Stratifying Risk using a Bio-marker in Patients with Type-2 Diabetes Mellitus


A Component of the Studies Investigating Co-morbidities Aggravating Heart Failure (SICA-HF) Programme


Professor John GF Cleland

Hull York Medical School, University of Hull

Kingston-upon-Hull. UK




The research has received funding from the European Union Seventh Framework Programme [FP7/2007-2011] under grant agreement n° 241558 (SICA-HF) and from the Russian Ministry of Science and Education within the FTP "R&D in priority fields of the S&T complex of Russia 2007-2012 under state contract n° 02.527.11.0007.





Recent clinical trials show that the risk of a patient with Type-2 Diabetes Mellitus (T2DM) dying is about 1% per year and the risk of death or a major cardiovascular problem is about 2% per year. Most clinical trials operate within a 5-year time-horizon and therefore most patients with T2DM (~90%) do not develop serious cardiac problems. Problems that don’t happen cannot be prevented! There are at least three main responses to the above:-


  1. Acceptance. Patients and investigators could accept that the patients have only a small chance of developing problems in the next 5 years and be content with existing management. In this case, further research may be futile.  
  2. Increase the study size. A popular choice that is expensive and produced little scientific reward. Although increasing the number of patients increases the number of events, this ‘blunder-buss’ approach accumulates large numbers of patients at low risk. All patients are at risk of adverse effects from intervention but only those who have or were going to develop a problem can profit from a beneficial effect. Also, if an intervention does require a large number of patients to show benefit it is highly unlikely to be cost-effective. There is an argument that no study investigating the efficacy of a longer-term intervention should enrol >5,000 patients as, if a larger study is required, the effect will be so small as to be of little value and not cost-effective. For short-term interventions and safety studies, larger numbers may be required.
  3. Increase the time-horizon. Many will point out that the medium-term prognosis may be good but that events might accelerate if the duration of the trial were increased to 10-15 years. In an ideal world, this would be the most relevant and important approach to the problem. However, running trials of this duration presents major logistical problems and there is little incentive either for investigators or industry to conduct very long-term trials in the current regulatory environment. Long patent extensions would be required to ensure return on investment should a trial be positive.
  4. Stratify patients according to risk. This could be done clinically, using simple markers such as age, previous medical history or renal dysfunction, but these measures may either be too restrictive or too crude to be optimal. Other bio-markers could be a useful alternative or additional approach.

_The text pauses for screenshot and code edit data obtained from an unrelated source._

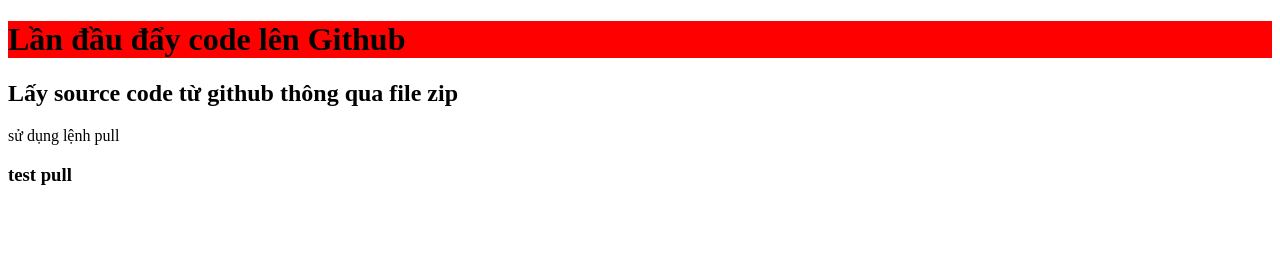
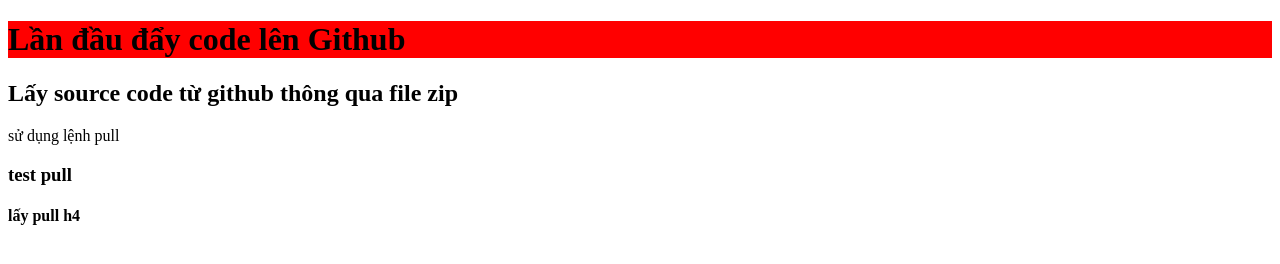
Before and after one commit to Phat3861-hub/BC76_DemoGit, a plain HTML site: page index.html in a window 1280 px wide. Drawn offline with Linux system fonts and the light colour scheme.

Commit message:
Update h4

```diff
--- a/index.html
+++ b/index.html
@@ -13,6 +13,7 @@
     <h2>Lấy source code từ github thông qua file zip</h2>
     <p>sử dụng lệnh pull</p>
     <h3>test pull</h3>
+    <h4>lấy pull h4</h4>
 </body>
 
 </html>
```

We have investigated the ability of a plasma marker of cardio-renal stress, amino-terminal pro-brain natriuretic peptide (NT-proBNP) to identify the risk of death or cardiovascular events in patients more than 1,000 patients aged >40 years with T2DM requiring pharmacological intervention to improve glycaemia. Patients with pre-existing heart failure or a recent major cardiovascular or surgical event were excluded. The median age of patients was 65 (IQR: 58-72) years and 469 (42%) were women. About 70% of patients had a plasma NT-proBNP concentration <125ng/L (the threshold proposed by the European Society of Cardiology below which a diagnosis of heart failure is highly unlikely) – Figure 1. Increases in NT-proBNP were most often associated with left atrial dilatation (LA Dil) Figure 2 and less frequently with left ventricular systolic dysfunction (LVSD), atrial fibrillation (AF) or renal dysfunction (eGFR). For those with an NT-proBNP <125ng/L, mortality was <1% and the risk of death or hospitalisation ~2.5% at one year. However, in those with an NT-proBNP >250ng/L mortality was >7% and risk of death or hospitalisation almost 20%.


This research highlights the potential role of bio-markers not only for the identification of risk but for the identification of patients with unmet needs who may benefit from more aggressive or innovative therapy and participation in research programmes.